Provide the records once more, identical to the original.
▼
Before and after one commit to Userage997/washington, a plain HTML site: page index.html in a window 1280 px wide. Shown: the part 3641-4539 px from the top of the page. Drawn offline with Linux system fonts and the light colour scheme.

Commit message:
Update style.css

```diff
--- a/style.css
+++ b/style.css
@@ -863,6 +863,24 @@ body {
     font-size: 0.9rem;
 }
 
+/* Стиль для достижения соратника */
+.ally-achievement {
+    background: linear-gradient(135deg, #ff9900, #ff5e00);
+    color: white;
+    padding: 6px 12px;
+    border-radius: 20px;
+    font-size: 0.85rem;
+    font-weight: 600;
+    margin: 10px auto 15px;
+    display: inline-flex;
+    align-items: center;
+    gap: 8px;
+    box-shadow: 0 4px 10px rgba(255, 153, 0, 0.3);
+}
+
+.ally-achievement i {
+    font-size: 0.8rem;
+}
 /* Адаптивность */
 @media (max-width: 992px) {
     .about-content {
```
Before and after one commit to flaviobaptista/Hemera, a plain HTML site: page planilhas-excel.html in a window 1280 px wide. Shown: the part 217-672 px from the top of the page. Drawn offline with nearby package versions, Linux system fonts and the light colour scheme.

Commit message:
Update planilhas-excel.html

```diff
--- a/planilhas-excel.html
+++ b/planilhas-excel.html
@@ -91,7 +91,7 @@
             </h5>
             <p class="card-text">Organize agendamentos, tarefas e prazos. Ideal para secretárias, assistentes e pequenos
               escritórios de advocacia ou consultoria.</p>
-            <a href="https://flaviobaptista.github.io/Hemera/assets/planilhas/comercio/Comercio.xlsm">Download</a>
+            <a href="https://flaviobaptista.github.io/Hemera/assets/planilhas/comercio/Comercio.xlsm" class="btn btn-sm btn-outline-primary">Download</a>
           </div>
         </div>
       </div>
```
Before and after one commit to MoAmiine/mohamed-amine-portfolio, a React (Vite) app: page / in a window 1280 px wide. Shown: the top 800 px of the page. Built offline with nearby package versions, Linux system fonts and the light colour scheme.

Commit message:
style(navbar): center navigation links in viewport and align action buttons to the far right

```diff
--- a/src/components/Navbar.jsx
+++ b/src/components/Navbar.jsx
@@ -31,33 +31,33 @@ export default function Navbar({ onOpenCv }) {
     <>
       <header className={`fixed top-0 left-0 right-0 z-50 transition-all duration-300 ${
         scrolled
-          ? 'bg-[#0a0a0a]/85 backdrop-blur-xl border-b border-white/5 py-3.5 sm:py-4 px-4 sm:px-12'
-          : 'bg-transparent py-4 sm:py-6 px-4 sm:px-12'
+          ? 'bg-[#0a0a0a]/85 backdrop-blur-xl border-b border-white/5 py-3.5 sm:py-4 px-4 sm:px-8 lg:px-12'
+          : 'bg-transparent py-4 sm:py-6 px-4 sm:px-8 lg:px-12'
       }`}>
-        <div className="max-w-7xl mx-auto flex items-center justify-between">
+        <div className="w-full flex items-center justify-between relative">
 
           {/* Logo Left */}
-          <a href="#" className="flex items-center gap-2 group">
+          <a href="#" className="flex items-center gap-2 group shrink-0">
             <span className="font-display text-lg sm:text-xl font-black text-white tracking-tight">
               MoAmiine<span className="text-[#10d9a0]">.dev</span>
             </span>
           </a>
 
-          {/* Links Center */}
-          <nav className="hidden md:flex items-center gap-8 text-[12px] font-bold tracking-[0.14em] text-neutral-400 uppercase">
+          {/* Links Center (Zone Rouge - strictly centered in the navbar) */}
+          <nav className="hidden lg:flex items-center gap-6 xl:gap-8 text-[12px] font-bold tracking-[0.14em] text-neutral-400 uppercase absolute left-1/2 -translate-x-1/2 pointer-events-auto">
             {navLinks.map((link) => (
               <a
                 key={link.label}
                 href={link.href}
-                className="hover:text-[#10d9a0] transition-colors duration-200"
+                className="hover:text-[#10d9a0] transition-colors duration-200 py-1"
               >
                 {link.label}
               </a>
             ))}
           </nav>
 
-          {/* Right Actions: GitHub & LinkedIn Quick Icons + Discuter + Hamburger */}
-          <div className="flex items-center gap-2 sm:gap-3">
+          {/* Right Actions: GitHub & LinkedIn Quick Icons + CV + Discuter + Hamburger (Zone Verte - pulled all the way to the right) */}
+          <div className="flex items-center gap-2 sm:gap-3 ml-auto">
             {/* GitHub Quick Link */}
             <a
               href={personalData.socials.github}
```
▲
**Solution for this exercise:**
Before and after one commit to Userage997/washington, a plain HTML site: page index.html in a window 1280 px wide. Shown: the part 3641-4539 px from the top of the page. Drawn offline with Linux system fonts and the light colour scheme.

Commit message:
Update style.css

```diff
--- a/style.css
+++ b/style.css
@@ -863,6 +863,24 @@ body {
     font-size: 0.9rem;
 }
 
+/* Стиль для достижения соратника */
+.ally-achievement {
+    background: linear-gradient(135deg, #ff9900, #ff5e00);
+    color: white;
+    padding: 6px 12px;
+    border-radius: 20px;
+    font-size: 0.85rem;
+    font-weight: 600;
+    margin: 10px auto 15px;
+    display: inline-flex;
+    align-items: center;
+    gap: 8px;
+    box-shadow: 0 4px 10px rgba(255, 153, 0, 0.3);
+}
+
+.ally-achievement i {
+    font-size: 0.8rem;
+}
 /* Адаптивность */
 @media (max-width: 992px) {
     .about-content {
```
Before and after one commit to flaviobaptista/Hemera, a plain HTML site: page planilhas-excel.html in a window 1280 px wide. Shown: the part 217-672 px from the top of the page. Drawn offline with nearby package versions, Linux system fonts and the light colour scheme.

Commit message:
Update planilhas-excel.html

```diff
--- a/planilhas-excel.html
+++ b/planilhas-excel.html
@@ -91,7 +91,7 @@
             </h5>
             <p class="card-text">Organize agendamentos, tarefas e prazos. Ideal para secretárias, assistentes e pequenos
               escritórios de advocacia ou consultoria.</p>
-            <a href="https://flaviobaptista.github.io/Hemera/assets/planilhas/comercio/Comercio.xlsm">Download</a>
+            <a href="https://flaviobaptista.github.io/Hemera/assets/planilhas/comercio/Comercio.xlsm" class="btn btn-sm btn-outline-primary">Download</a>
           </div>
         </div>
       </div>
```
Before and after one commit to MoAmiine/mohamed-amine-portfolio, a React (Vite) app: page / in a window 1280 px wide. Shown: the top 800 px of the page. Built offline with nearby package versions, Linux system fonts and the light colour scheme.

Commit message:
style(navbar): center navigation links in viewport and align action buttons to the far right

```diff
--- a/src/components/Navbar.jsx
+++ b/src/components/Navbar.jsx
@@ -31,33 +31,33 @@ export default function Navbar({ onOpenCv }) {
     <>
       <header className={`fixed top-0 left-0 right-0 z-50 transition-all duration-300 ${
         scrolled
-          ? 'bg-[#0a0a0a]/85 backdrop-blur-xl border-b border-white/5 py-3.5 sm:py-4 px-4 sm:px-12'
-          : 'bg-transparent py-4 sm:py-6 px-4 sm:px-12'
+          ? 'bg-[#0a0a0a]/85 backdrop-blur-xl border-b border-white/5 py-3.5 sm:py-4 px-4 sm:px-8 lg:px-12'
+          : 'bg-transparent py-4 sm:py-6 px-4 sm:px-8 lg:px-12'
       }`}>
-        <div className="max-w-7xl mx-auto flex items-center justify-between">
+        <div className="w-full flex items-center justify-between relative">
 
           {/* Logo Left */}
-          <a href="#" className="flex items-center gap-2 group">
+          <a href="#" className="flex items-center gap-2 group shrink-0">
             <span className="font-display text-lg sm:text-xl font-black text-white tracking-tight">
               MoAmiine<span className="text-[#10d9a0]">.dev</span>
             </span>
           </a>
 
-          {/* Links Center */}
-          <nav className="hidden md:flex items-center gap-8 text-[12px] font-bold tracking-[0.14em] text-neutral-400 uppercase">
+          {/* Links Center (Zone Rouge - strictly centered in the navbar) */}
+          <nav className="hidden lg:flex items-center gap-6 xl:gap-8 text-[12px] font-bold tracking-[0.14em] text-neutral-400 uppercase absolute left-1/2 -translate-x-1/2 pointer-events-auto">
             {navLinks.map((link) => (
               <a
                 key={link.label}
                 href={link.href}
-                className="hover:text-[#10d9a0] transition-colors duration-200"
+                className="hover:text-[#10d9a0] transition-colors duration-200 py-1"
               >
                 {link.label}
               </a>
             ))}
           </nav>
 
-          {/* Right Actions: GitHub & LinkedIn Quick Icons + Discuter + Hamburger */}
-          <div className="flex items-center gap-2 sm:gap-3">
+          {/* Right Actions: GitHub & LinkedIn Quick Icons + CV + Discuter + Hamburger (Zone Verte - pulled all the way to the right) */}
+          <div className="flex items-center gap-2 sm:gap-3 ml-auto">
             {/* GitHub Quick Link */}
             <a
               href={personalData.socials.github}
```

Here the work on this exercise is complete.